TASK INSTRUCTIONS
When you find the word "text" in a line of the entries, please copy the whole line.

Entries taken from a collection
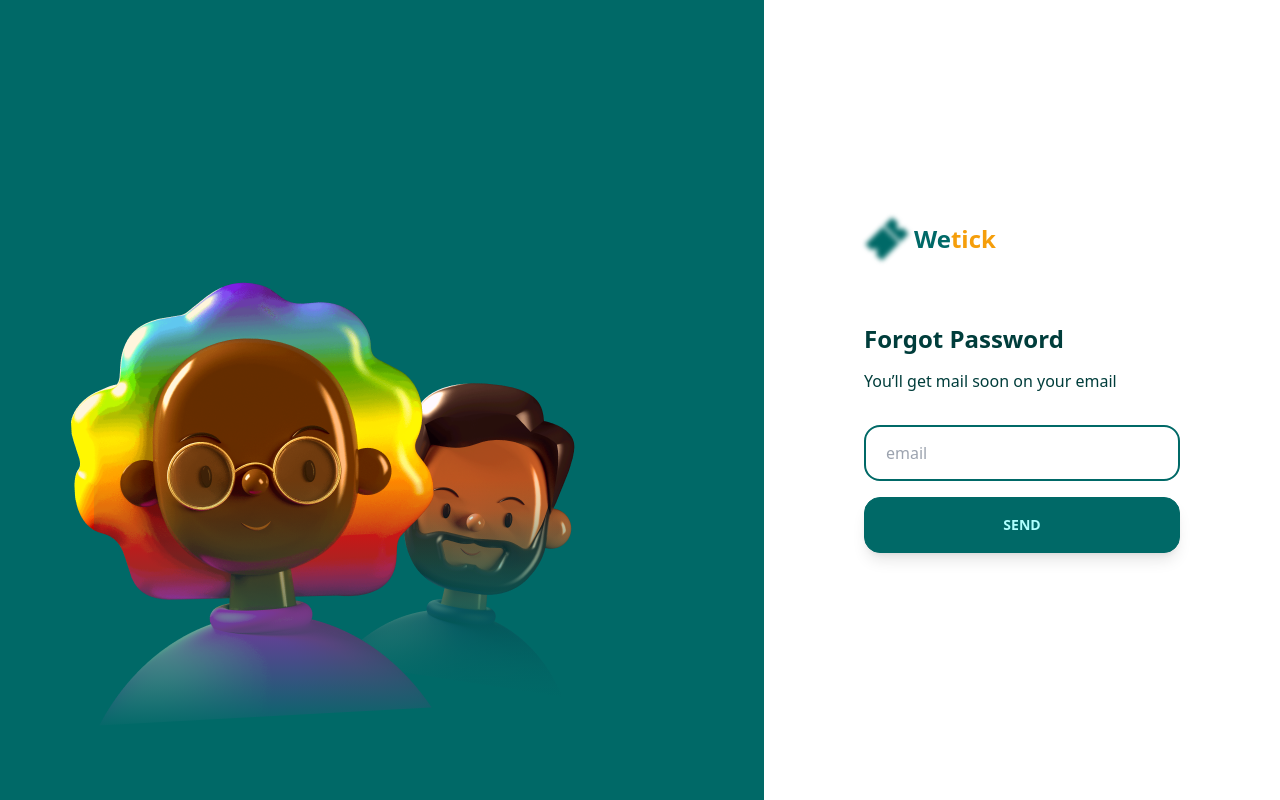
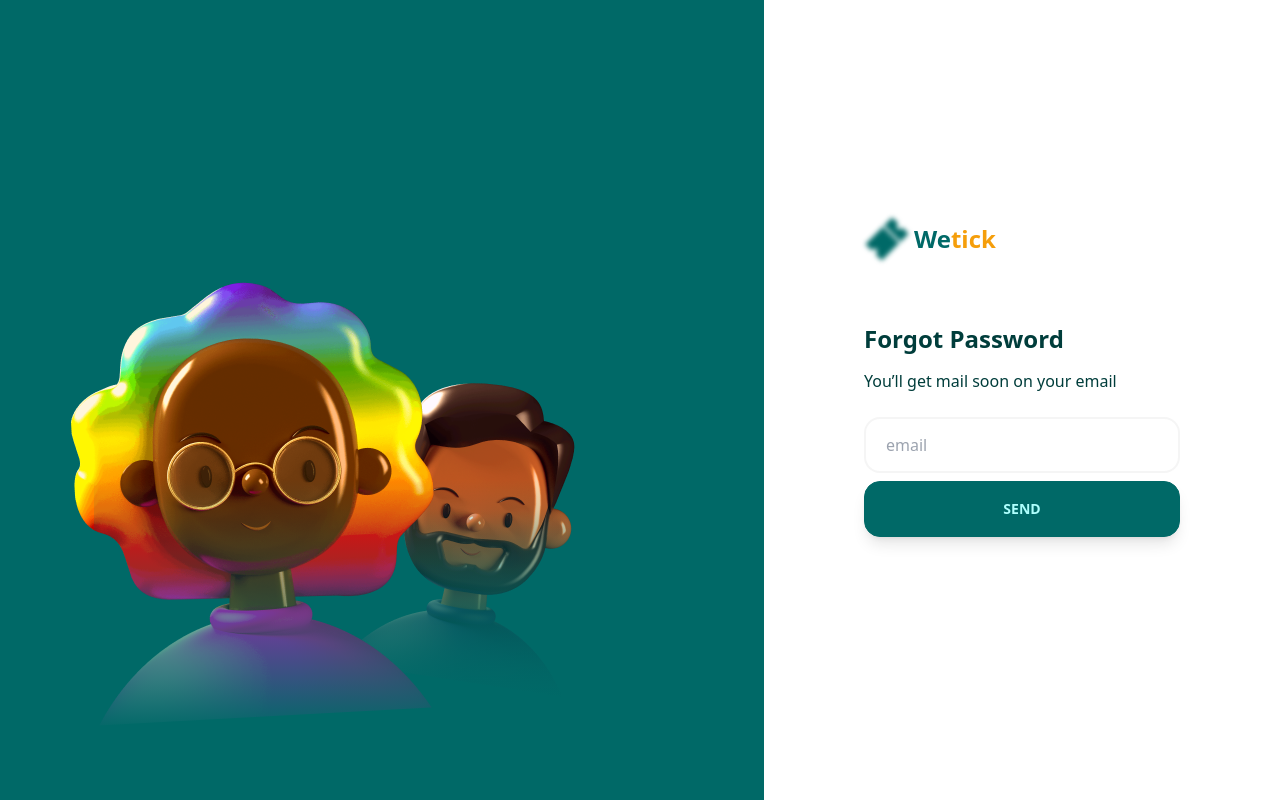
Before and after one commit to putubagus13/fw15-fronend, a React (Vite) app: page /ForgotPassword in a window 1280 px wide. Shown: the top 800 px of the page. Built offline with nearby package versions, Linux system fonts and the light colour scheme; no server answers.

Commit message:
integrating forgot password page

```diff
--- a/src/pages/ForgotPassword.jsx
+++ b/src/pages/ForgotPassword.jsx
@@ -1,13 +1,44 @@
 import ToyFace2 from "../assets/ToyFaces2.png"
 import ToyFace1 from "../assets/ToyFaces1.png"
-import { BsFacebook } from "react-icons/bs"
-import { BsWhatsapp } from "react-icons/bs"
-import { AiFillInstagram } from "react-icons/ai"
-import { AiFillTwitterCircle } from "react-icons/ai"
+import { BsWhatsapp, BsFacebook } from "react-icons/bs"
+import { AiFillTwitterCircle, AiFillInstagram } from "react-icons/ai"
 import {Link} from "react-router-dom"
 import {IoTicketSharp} from "react-icons/io5"
+import React from 'react';
+import { Formik } from 'formik';
+import * as Yup from 'yup'
+import http from "../helper/http"
+import {MdError} from "react-icons/md"
+
+const validationSchema = Yup.object({
+    email: Yup.string().email("Email is invalid").required("Email is invalid"),
+    password: Yup.string().required("Password is invalid")
+})
 
 function ForgotPassword(){
+    const [message, setMessage] = React.useState([])
+    const [showMessage, setShowMessage] = React.useState("")
+    React.useEffect(()=>{
+        const RequestForgotPass = async()=>{
+            try {
+                const {data} = await http().post("/forgotRequest")
+                console.log(data)
+                setMessage(data.results)
+            } catch (error) {
+                const message = error?.response?.data?.message
+                if(message){
+                console.log(message)
+                }
+            }
+        }
+        RequestForgotPass()
+    })
+
+    function ShowRequest(){
+        if(message){
+            setShowMessage(message)
+        }
+    }
     return(
         <div>
          <main className="flex h-[1024px]">
@@ -25,12 +56,42 @@ function ForgotPassword(){
                     </div></Link>
                     <h1 className="text-[24px] font-bold text-secondary" >Forgot Password</h1>
                     <p className="flex pb-6 pt-3 text-secondary">You’ll get mail soon on your email</p>
-                    <form id="form">
-                        <input type="email" placeholder="email" className="input input-bordered input-primary text-secondary my-2 h-14 w-full border-2 rounded-2xl px-5"  />
-                        <div id="emtyEmail" className="text-red-600"></div>
-                        <button className="my-2 h-14 w-full btn btn-primary rounded-2xl shadow-lg" type="submit">Send</button>
-                    </form>
-
+                    <Formik
+                        initialValues={{ email: '', password: '' }}
+                        validationSchema = {validationSchema}
+                        onSubmit={ ShowRequest}
+                        >
+                        {({
+                            values,
+                            errors,
+                            touched,
+                            handleChange,
+                            handleBlur,
+                            handleSubmit,
+                            isSubmitting,
+                        }) => (
+                            <form id="form" onSubmit={handleSubmit}>
+                                {showMessage && (<div className="flex flex-row justify-center alert alert-error shadow-lg text-white text-lg"><MdError size={30}/>{showMessage}</div>)}
+                                <div className="form-control flex flex-col">
+                                    <input
+                                        type="email"
+                                        name="email"
+                                        placeholder="email"
+                                        className= {`input input-bordered ${errors.email && touched.email && "input-error"} text-secondary h-14 w-full border-2 rounded-2xl px-5`}
+                                        onChange={handleChange}
+                                        onBlur={handleBlur}
+                                        value={values.email}
+                                    />
+                                    {errors.email && touched.email && (
+                                        <label className="label">
+                                            <span className="label-text-alt text-error">{errors.email}</span>
+                                        </label>)
+                                    }
+                                </div>
+                                <button className="my-2 h-14 w-full btn btn-primary rounded-2xl shadow-lg" type="submit" disabled={isSubmitting}>Send</button>
+                            </form>
+                        )}
+                        </Formik>
                 </div>
             </main>
             <footer className="h-[476px] px-[30px] md:px-[20%] w-full md:py-[60px]">
```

RESULT
                     <h1 className="text-[24px] font-bold text-secondary" >Forgot Password</h1>
                     <p className="flex pb-6 pt-3 text-secondary">You’ll get mail soon on your email</p>
-                        <input type="email" placeholder="email" className="input input-bordered input-primary text-secondary my-2 h-14 w-full border-2 rounded-2xl px-5"  />
-                        <div id="emtyEmail" className="text-red-600"></div>
+                                {showMessage && (<div className="flex flex-row justify-center alert alert-error shadow-lg text-white text-lg"><MdError size={30}/>{showMessage}</div>)}
+                                        className= {`input input-bordered ${errors.email && touched.email && "input-error"} text-secondary h-14 w-full border-2 rounded-2xl px-5`}
+                                            <span className="label-text-alt text-error">{errors.email}</span>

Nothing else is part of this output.